I think it should go without saying that those who are not members of the local Church, or members of other local Churches in communion with them (if they are travelers) should not be communed. This is a principle that has theological/ecclessiological underpinnings, and it is abundantly reflected in the canonical tradition of the Church.
Saying this, there is a danger in letting every perceived misdeed of a Priest be grounds for scandal. While it is eminantly up to the Priest himself to avoid causing scandal, if he fails in this, we should try to rise above it and not pour oil on the flames. Spartacus has a point, in so far as there could be things about the situation brought up at the begining of this post which are not apparent, and butting one's nose into it without invitation is not called for. There is going to be much, both good and bad, which was not apparent to us in this life.

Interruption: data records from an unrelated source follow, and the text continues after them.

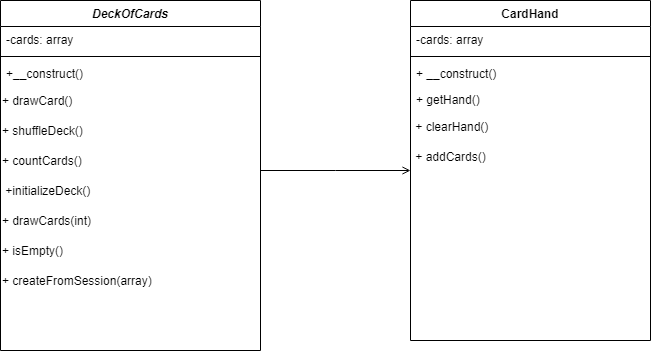
The draw.io diagram assets/images/mvc.drawio.png in Tiqma/mvc, before a commit. Source tidied: cells renumbered, new cells last; positions are measured from the earlier drawing's top-left corner, leaving out a move shared by most shapes.
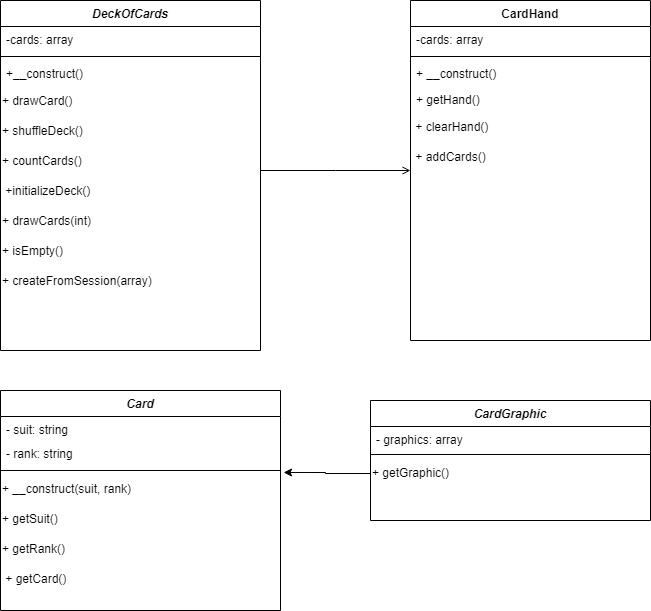
The same file after the commit.

Commit message:
Fixed uml diagram

Diff of the diagram source:
```diff
@@ -61,5 +61,44 @@
         <mxPoint x="-40" y="32" as="offset" />
       </mxGeometry>
     </mxCell>
+    <mxCell id="21" value="Card" style="swimlane;fontStyle=3;align=center;verticalAlign=top;horizontal=1;startSize=26;rounded=0;shadow=0;strokeWidth=1;" parent="1" vertex="1">
+      <mxGeometry y="390" width="280" height="220" as="geometry" />
+    </mxCell>
+    <mxCell id="22" value="- suit: string" style="text;align=left;verticalAlign=top;spacingLeft=4;spacingRight=4;overflow=hidden;" parent="21" vertex="1">
+      <mxGeometry y="26" width="280" height="24" as="geometry" />
+    </mxCell>
+    <mxCell id="23" value="- rank: string" style="text;align=left;verticalAlign=top;spacingLeft=4;spacingRight=4;overflow=hidden;" parent="21" vertex="1">
+      <mxGeometry y="50" width="280" height="26" as="geometry" />
+    </mxCell>
+    <mxCell id="24" style="line;html=1;strokeWidth=1;align=left;verticalAlign=middle;spacingTop=-1;spacingLeft=3;spacingRight=3;labelPosition=right;" parent="21" vertex="1">
+      <mxGeometry y="76" width="280" height="8" as="geometry" />
+    </mxCell>
+    <mxCell id="25" value="+ __construct(suit, rank)" style="text;html=1;align=left;verticalAlign=middle;points=[];strokeColor=none;fillColor=none;" parent="21" vertex="1">
+      <mxGeometry y="84" width="280" height="30" as="geometry" />
+    </mxCell>
+    <mxCell id="26" value="+ getSuit()" style="text;html=1;align=left;verticalAlign=middle;strokeColor=none;fillColor=none;" parent="21" vertex="1">
+      <mxGeometry y="114" width="280" height="30" as="geometry" />
+    </mxCell>
+    <mxCell id="27" value="+ getRank()" style="text;html=1;align=left;verticalAlign=middle;strokeColor=none;fillColor=none;" parent="21" vertex="1">
+      <mxGeometry y="144" width="280" height="30" as="geometry" />
+    </mxCell>
+    <mxCell id="28" value="&amp;nbsp;+ getCard()" style="text;html=1;align=left;verticalAlign=middle;strokeColor=none;fillColor=none;" parent="21" vertex="1">
+      <mxGeometry y="174" width="280" height="30" as="geometry" />
+    </mxCell>
+    <mxCell id="29" value="CardGraphic" style="swimlane;fontStyle=3;align=center;verticalAlign=top;horizontal=1;startSize=26;rounded=0;shadow=0;strokeWidth=1;" parent="1" vertex="1">
+      <mxGeometry x="370" y="400" width="280" height="120" as="geometry" />
+    </mxCell>
+    <mxCell id="30" value="- graphics: array" style="text;align=left;verticalAlign=top;spacingLeft=4;spacingRight=4;overflow=hidden;" parent="29" vertex="1">
+      <mxGeometry y="26" width="280" height="24" as="geometry" />
+    </mxCell>
+    <mxCell id="31" style="line;html=1;strokeWidth=1;align=left;verticalAlign=middle;spacingTop=-1;spacingLeft=3;spacingRight=3;labelPosition=right;" parent="29" vertex="1">
+      <mxGeometry y="50" width="280" height="8" as="geometry" />
+    </mxCell>
+    <mxCell id="32" value="+ getGraphic()" style="text;html=1;align=left;verticalAlign=middle;points=[];strokeColor=none;fillColor=none;" parent="29" vertex="1">
+      <mxGeometry y="58" width="280" height="30" as="geometry" />
+    </mxCell>
+    <mxCell id="33" style="edgeStyle=orthogonalEdgeStyle;rounded=0;jettySize=auto;html=1;entryX=1.011;entryY=-0.067;entryDx=0;entryDy=0;entryPerimeter=0;" parent="1" edge="1" source="32" target="25">
+      <mxGeometry relative="1" as="geometry" />
+    </mxCell>
   </root>
 </mxGraphModel>
```
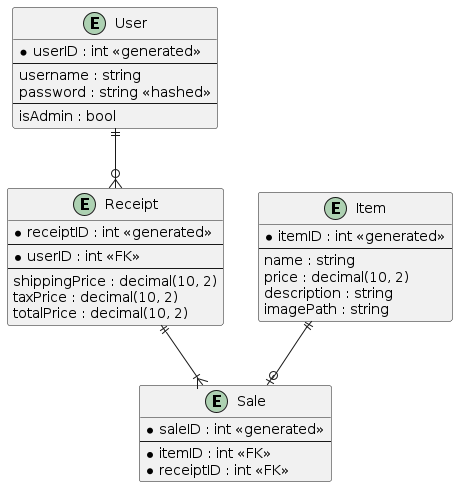
Before: docs/technical-design/entity-relation-diagram.png, a diagram exported from PlantUML (danieltebor/swe3313-course-project). Source of this version:
```plantuml
@startuml entity-relation-diagram

entity "User" as User {
    *userID : int <<generated>>
    --
    username : string
    password : string <<hashed>>
    --
    isAdmin : bool
}

entity "Receipt" as Receipt {
    *receiptID : int <<generated>>
    --
    *userID : int <<FK>>
    --
    shippingPrice : decimal(10, 2)
    taxPrice : decimal(10, 2)
    totalPrice : decimal(10, 2)
}

entity "Item" as Item {
    *itemID : int <<generated>>
    --
    name : string
    price : decimal(10, 2)
    description : string
    imagePath : string
}

entity "Sale" as Sale {
    *saleID : int <<generated>>
    --
    *itemID : int <<FK>>
    *receiptID : int <<FK>>
}

User ||--o{ Receipt
Receipt ||--|{ Sale
Item ||--o| Sale

@enduml
```
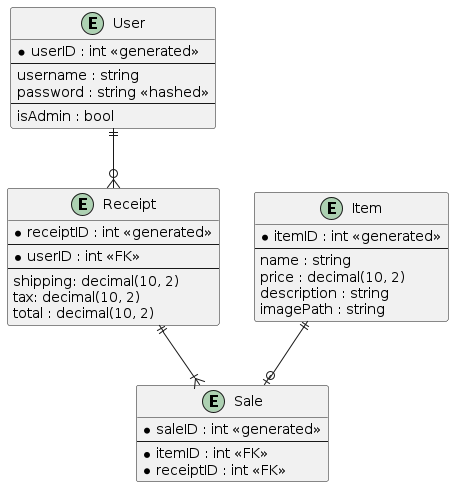
Later version of the same file.

The edit, as a diff of the source:
```diff
@@ -14,9 +14,9 @@
     --
     *userID : int <<FK>>
     --
-    shippingPrice : decimal(10, 2)
-    taxPrice : decimal(10, 2)
-    totalPrice : decimal(10, 2)
+    shipping: decimal(10, 2)
+    tax: decimal(10, 2)
+    total : decimal(10, 2)
 }
 
 entity "Item" as Item {
```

At the same time, the phenomenon of communing non-Chalcedonians has become something of a pandemic in some parts of the Orthodox world. I wouldn't say this is due (mostly) to an overtly syncretistic ideology on the part of those Priests doing this (or the Bishops who let it happen), but due to profound misunderstanding on the part of those allowing this. There are some Orthodox academics and Bishops (and unfortunately clergy in the parishes influenced by the banter eminating from these) who really believe that the "non-Chalcedonian" situation has been setteled, and that all that is left are formalities still being sorted out. In other words, the Priests who allow this (typically OCA and Antiochians, but this is not at all unknown in the GOA as well), often genuinely believe that the non-Chalcedonians are "Orthodox Christians" without any qualification. This is carelessness on their part, and they are playing with fire - they are certainly violating the rules of the Church in proceeding in this way.
Unfortunately the problem is being irritated on a much larger scale by the activities of the Patriarch of Antioch himself. The various agreements signed between his representatives and the non-Chalcedonians basically amount to saying formally what the errant Priests who commune non-Chalcedonians tacitly believe - that this is all an issue of semantics (and more to the point, always has been which I think is the truly false conclusion), and as such "we" (in this case the Patriarchate of Antioch) can proceed as it see's fit.
I can sympathize to some extent with this thinking, since in terms of praxis the non-Chalcedonians are not a problem (as far as I'm aware). Also, my experience is that the non-Chalcedonians I have spoken to, in many words materially do believe in the faith of Chalcedon. What I think is manifestly not true, is that this always has been and universally was the case even going back to the events which caused the non-Chalcedonians to be seperated from the Orthodox Church, and that it is not necessary for these "materially" Orthodox believing modern non-Chalcedonians to be in unity with the Church while remaining precisely this - non-Chalcedonians! The Holy and Ecumenical Councils rightly divide the faith - thus, even granting to our modern non-Chalcednian friends that they materially (even if talking in circles and using different terminology) agree with the Church, there can be no visible formal unity with them, if they do not visibly, formally profess the same faith. Even the most liberal, "economia" receptions of seperated communities into the Church (such as is evidenced in long standing Russian practice) involve at least one thing - repudiation of falsehood and a clear, unambiguous confession of the Orthodox faith, whole and entire, including an affirmation of the Ecumenical Councils and the traditions of the Church.
To simply say that such an affirmation in so many words is not necessary, is to put to a lie the idea that any real "visible unity" exists! What "unity"?! Such a union is bogus - what you have maybe is "agreement" (even in large part), but not the visible, canonical unity of the Church which is what any unia should be working to effect.
Orthodoxy is not Papism - She does not appeal to "communion with this or that Patriarchate(s)" as the litmus test of authenticity. Fundamentally it is a fidelity to truth, and the confession of it, which effects and manifests this unity. Thus, from an Orthodox p.o.v. simply "concelebrating" and effecting an administrative unity is meaningless. Not only does this not effect unity, but it actually drags those Orthodox who involve themselves in it out of the Church, by creating schism. And I fear this is precisely what is going to happen if the Antiochians do not put a stop to this and reconsider - the Patriarch of Jerusalem has already written strongly worded letters to the Patriarch of Antioch, adominishing him to stop this. We need this kind of mischief (that the Antiochians are up to) like we need a hole in the head. Such ill advised pandering to heterodoxy has already caused divisions in the Church, and very painful enduring ones at that.